Work to be completed: Each line below with the word "changed" needs to be copied.

START Information provided

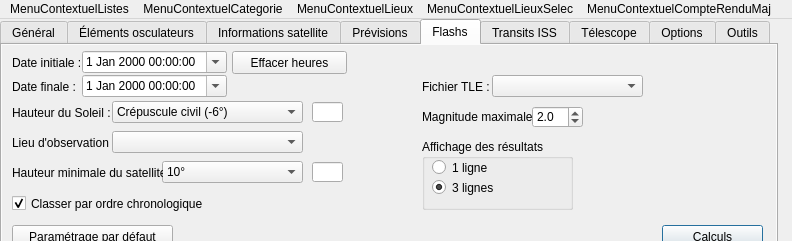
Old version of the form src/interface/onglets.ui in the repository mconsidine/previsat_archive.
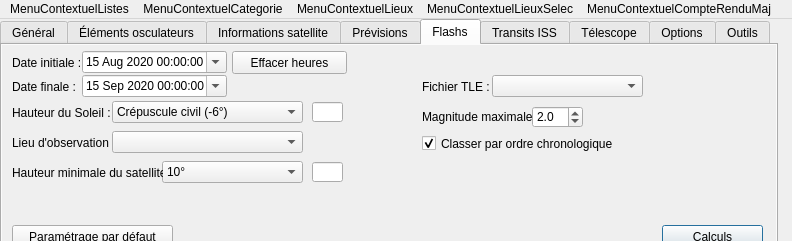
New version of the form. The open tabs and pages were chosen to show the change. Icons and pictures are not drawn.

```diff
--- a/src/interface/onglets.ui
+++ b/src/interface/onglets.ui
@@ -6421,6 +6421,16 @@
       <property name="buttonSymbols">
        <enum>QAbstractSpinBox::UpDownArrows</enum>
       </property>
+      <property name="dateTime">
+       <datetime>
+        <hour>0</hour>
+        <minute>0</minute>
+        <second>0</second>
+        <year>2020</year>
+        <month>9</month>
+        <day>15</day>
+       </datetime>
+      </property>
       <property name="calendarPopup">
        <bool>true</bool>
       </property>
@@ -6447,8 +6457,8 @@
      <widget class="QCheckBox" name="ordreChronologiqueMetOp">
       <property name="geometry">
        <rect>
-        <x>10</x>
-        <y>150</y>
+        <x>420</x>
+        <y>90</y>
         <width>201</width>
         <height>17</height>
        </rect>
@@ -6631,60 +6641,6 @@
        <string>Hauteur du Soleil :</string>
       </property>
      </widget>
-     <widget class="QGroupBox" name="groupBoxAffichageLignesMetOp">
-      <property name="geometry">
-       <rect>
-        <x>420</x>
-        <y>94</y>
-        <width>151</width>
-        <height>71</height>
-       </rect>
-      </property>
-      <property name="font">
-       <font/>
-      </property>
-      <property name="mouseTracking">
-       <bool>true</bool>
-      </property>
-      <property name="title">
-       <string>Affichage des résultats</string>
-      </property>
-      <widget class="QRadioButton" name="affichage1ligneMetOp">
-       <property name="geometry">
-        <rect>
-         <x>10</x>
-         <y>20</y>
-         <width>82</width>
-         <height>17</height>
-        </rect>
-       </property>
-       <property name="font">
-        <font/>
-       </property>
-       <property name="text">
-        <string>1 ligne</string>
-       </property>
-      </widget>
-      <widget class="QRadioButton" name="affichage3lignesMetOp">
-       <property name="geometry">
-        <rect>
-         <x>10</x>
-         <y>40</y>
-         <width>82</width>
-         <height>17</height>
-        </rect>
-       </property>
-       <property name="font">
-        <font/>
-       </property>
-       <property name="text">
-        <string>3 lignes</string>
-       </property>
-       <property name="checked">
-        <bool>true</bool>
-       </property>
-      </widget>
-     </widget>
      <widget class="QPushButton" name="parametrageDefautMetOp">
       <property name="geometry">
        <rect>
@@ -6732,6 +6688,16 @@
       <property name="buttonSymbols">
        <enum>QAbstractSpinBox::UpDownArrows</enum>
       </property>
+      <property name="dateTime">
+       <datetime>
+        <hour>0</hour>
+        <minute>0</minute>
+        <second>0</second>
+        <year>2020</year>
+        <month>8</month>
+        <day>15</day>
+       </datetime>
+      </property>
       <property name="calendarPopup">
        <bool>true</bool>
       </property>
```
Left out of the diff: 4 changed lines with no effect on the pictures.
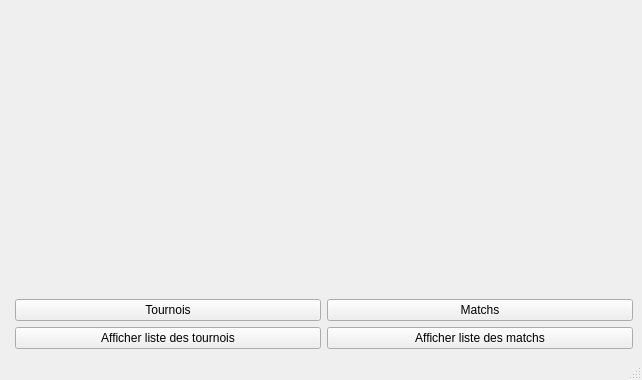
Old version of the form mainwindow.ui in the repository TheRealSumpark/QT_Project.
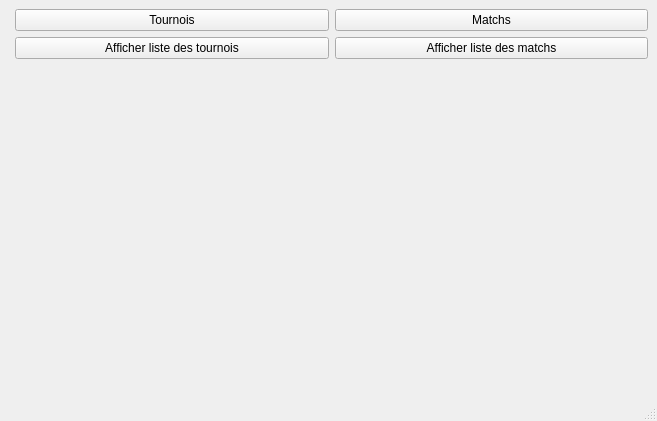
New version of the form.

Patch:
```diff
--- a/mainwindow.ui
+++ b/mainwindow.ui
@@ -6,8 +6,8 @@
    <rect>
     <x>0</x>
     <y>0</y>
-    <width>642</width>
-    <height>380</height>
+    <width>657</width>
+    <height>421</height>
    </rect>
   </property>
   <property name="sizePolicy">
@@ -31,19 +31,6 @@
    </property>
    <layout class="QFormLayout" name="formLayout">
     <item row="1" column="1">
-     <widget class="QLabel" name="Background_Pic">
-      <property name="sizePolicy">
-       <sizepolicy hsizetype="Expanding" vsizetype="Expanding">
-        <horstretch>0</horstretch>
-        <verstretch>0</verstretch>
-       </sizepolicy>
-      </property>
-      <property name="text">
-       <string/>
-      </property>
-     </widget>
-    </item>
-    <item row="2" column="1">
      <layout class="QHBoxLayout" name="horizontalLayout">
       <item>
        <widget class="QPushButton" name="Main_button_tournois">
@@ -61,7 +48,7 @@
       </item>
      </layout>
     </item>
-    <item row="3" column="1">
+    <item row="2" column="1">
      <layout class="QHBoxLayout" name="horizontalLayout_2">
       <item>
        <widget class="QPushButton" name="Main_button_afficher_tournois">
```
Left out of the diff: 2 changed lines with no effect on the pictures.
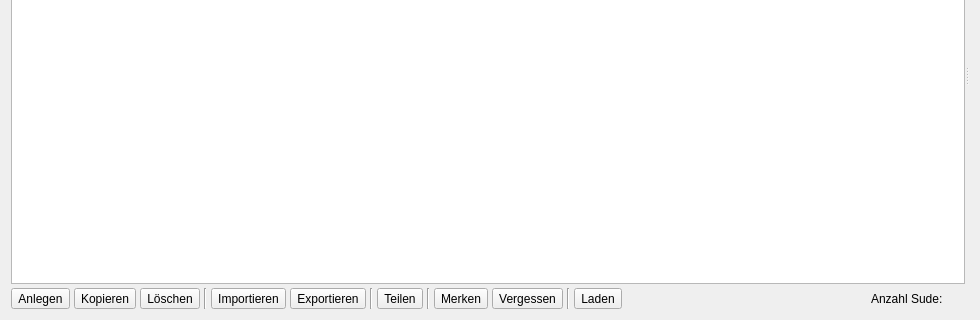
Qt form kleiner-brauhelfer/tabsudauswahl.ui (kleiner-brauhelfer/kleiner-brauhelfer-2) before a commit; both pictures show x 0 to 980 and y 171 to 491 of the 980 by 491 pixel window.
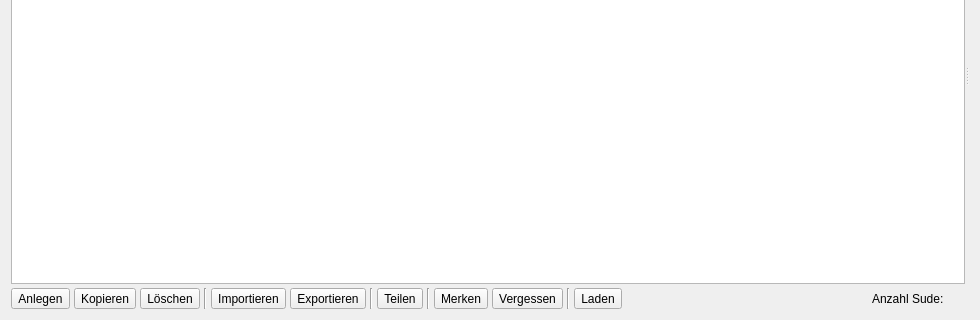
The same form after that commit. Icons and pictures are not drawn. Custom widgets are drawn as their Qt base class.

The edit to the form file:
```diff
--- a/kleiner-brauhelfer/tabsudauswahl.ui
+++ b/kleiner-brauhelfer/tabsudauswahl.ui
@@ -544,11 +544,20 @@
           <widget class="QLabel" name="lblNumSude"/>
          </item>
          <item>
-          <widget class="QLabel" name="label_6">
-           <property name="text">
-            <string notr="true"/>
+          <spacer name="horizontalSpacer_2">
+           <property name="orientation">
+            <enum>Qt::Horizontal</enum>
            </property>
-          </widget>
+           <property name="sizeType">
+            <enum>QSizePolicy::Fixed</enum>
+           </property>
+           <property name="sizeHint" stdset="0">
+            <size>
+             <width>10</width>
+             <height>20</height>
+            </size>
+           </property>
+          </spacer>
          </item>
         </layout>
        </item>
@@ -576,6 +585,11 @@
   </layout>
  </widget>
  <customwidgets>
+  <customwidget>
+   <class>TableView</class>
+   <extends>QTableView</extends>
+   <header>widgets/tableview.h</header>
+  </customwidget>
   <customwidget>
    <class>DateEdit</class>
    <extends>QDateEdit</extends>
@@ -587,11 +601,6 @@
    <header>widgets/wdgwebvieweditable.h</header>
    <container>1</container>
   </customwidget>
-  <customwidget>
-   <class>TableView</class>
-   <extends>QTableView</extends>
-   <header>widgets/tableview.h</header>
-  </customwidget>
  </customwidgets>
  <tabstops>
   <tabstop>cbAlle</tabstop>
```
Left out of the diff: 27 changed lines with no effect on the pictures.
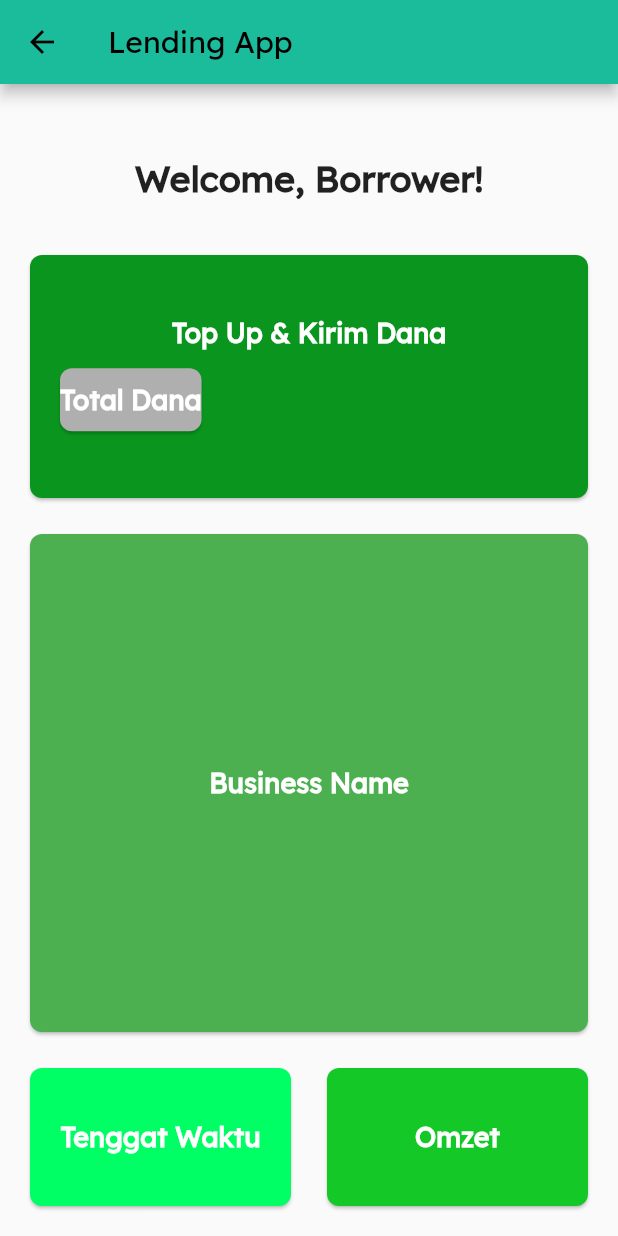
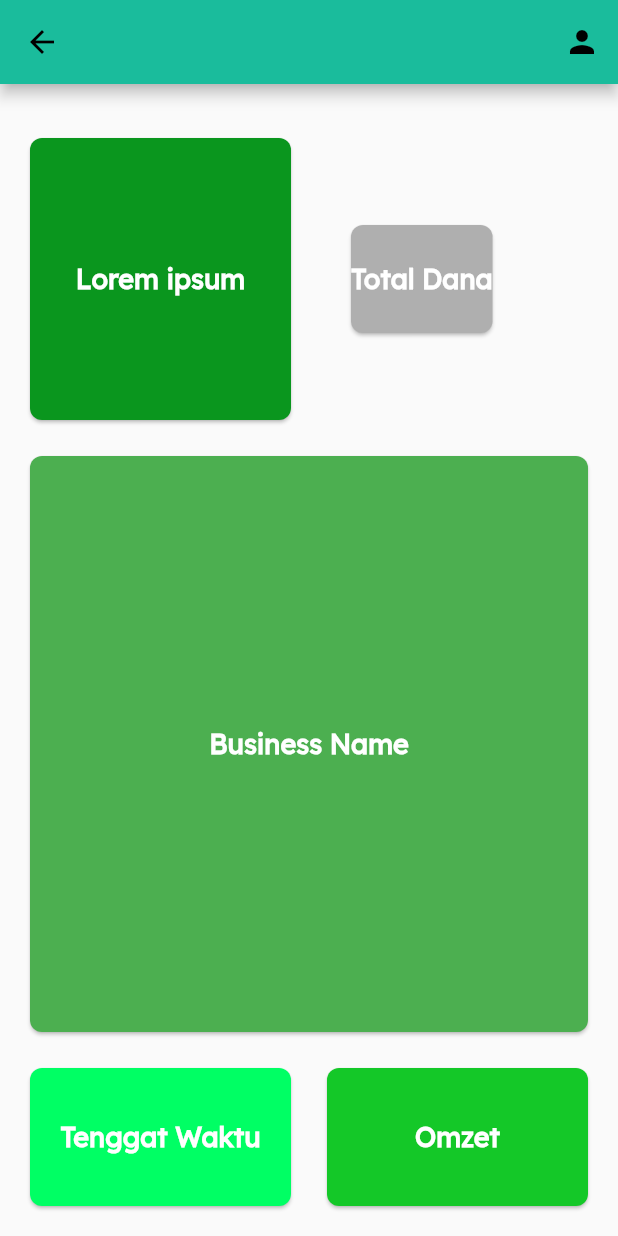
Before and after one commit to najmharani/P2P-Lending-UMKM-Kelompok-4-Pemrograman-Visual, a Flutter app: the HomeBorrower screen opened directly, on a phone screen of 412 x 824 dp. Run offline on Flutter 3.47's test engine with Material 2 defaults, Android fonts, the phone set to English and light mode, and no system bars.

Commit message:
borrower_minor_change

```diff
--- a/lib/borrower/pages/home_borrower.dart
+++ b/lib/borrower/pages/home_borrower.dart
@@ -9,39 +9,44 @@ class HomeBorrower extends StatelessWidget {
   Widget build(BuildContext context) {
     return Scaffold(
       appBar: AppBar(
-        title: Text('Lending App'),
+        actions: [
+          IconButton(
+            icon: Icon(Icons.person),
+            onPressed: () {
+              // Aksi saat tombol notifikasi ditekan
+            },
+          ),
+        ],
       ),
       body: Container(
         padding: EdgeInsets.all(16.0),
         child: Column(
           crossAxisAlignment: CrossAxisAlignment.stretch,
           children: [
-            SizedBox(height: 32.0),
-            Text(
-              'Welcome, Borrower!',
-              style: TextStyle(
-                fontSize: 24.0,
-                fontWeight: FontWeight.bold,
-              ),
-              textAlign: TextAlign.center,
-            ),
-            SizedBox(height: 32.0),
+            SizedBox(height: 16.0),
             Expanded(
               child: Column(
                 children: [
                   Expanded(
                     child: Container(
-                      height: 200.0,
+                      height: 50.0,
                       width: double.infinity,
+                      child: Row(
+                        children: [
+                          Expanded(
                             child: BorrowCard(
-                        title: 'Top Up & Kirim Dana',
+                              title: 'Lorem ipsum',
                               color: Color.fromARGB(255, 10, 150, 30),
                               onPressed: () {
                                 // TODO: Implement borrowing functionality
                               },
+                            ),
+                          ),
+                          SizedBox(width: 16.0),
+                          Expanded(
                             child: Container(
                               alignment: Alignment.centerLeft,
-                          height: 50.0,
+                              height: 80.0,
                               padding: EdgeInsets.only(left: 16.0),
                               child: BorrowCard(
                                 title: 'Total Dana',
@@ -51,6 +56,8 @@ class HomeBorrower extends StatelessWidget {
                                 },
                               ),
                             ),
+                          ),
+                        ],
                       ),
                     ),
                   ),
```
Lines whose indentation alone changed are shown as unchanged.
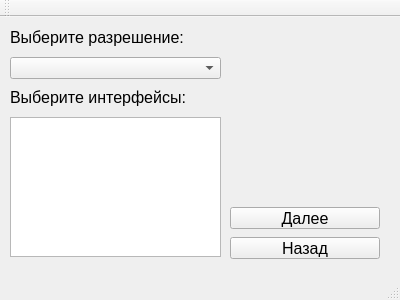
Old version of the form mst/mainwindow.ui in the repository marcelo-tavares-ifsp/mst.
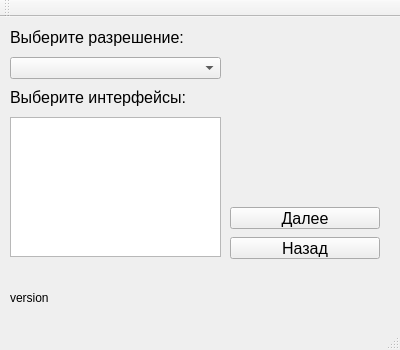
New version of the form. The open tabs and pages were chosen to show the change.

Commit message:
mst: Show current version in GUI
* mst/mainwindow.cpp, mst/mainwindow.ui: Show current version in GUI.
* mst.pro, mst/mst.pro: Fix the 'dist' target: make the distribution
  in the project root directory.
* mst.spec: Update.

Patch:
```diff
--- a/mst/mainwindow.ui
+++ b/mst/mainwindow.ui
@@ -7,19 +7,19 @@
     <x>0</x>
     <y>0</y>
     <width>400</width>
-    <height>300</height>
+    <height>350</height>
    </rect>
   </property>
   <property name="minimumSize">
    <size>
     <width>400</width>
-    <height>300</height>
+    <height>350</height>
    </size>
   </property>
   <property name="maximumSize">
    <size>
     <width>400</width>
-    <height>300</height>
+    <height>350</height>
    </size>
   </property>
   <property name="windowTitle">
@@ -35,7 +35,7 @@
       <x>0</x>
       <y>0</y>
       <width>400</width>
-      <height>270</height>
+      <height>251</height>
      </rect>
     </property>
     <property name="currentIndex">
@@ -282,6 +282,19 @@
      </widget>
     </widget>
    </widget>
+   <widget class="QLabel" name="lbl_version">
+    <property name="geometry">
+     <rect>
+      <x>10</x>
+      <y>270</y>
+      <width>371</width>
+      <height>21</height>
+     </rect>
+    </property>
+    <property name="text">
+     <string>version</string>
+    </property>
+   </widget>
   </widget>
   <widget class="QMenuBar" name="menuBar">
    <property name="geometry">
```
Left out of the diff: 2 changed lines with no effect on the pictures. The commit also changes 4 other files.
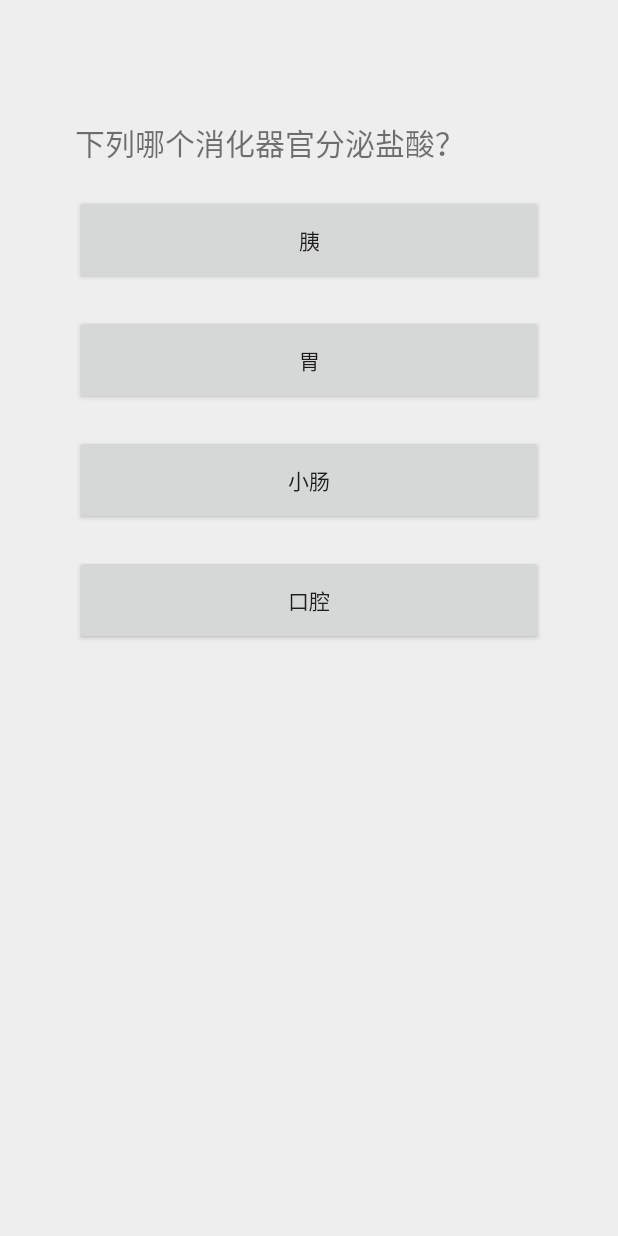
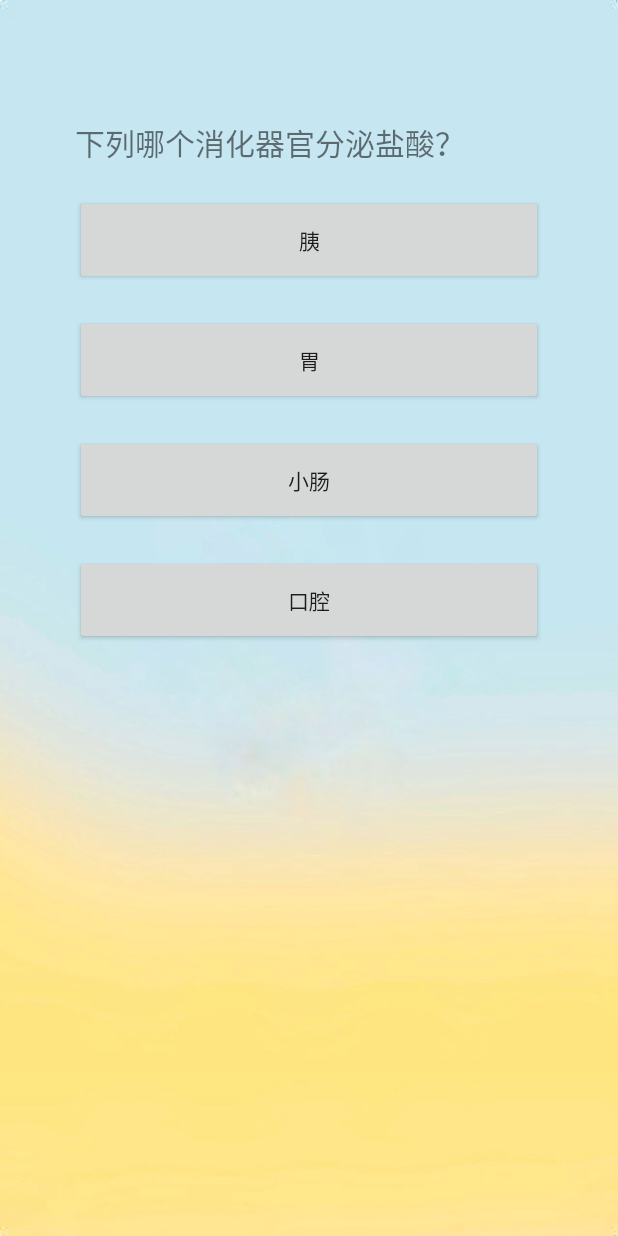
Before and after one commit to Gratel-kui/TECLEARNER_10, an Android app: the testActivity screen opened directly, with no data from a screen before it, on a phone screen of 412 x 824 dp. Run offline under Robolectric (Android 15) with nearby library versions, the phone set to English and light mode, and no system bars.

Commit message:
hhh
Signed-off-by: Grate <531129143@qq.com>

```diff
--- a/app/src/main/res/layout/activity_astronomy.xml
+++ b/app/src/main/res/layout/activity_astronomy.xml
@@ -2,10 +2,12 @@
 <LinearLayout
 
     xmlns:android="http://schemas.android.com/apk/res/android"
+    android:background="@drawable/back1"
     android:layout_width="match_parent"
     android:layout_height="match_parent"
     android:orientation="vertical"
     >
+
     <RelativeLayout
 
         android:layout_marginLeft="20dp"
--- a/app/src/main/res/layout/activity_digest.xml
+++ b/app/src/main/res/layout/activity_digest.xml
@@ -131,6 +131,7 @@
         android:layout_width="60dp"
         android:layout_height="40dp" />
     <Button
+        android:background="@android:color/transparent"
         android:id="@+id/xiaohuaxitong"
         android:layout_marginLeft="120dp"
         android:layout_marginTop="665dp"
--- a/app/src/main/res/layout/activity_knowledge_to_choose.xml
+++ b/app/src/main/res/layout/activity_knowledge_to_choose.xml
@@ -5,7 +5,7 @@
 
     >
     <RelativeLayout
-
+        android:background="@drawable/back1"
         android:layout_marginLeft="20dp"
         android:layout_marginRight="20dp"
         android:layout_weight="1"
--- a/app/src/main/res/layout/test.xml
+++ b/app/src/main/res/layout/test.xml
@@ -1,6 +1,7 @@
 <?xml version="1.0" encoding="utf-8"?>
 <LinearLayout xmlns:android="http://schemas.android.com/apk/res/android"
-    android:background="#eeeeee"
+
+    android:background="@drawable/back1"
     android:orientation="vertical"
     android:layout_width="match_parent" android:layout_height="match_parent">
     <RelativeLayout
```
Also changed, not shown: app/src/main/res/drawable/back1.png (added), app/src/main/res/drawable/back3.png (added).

END Information provided

Answer space:
Left out of the diff: 4 changed lines with no effect on the pictures.
Left out of the diff: 2 changed lines with no effect on the pictures.
Left out of the diff: 27 changed lines with no effect on the pictures.
Lines whose indentation alone changed are shown as unchanged.
Left out of the diff: 2 changed lines with no effect on the pictures. The commit also changes 4 other files.
Also changed, not shown: app/src/main/res/drawable/back1.png (added), app/src/main/res/drawable/back3.png (added).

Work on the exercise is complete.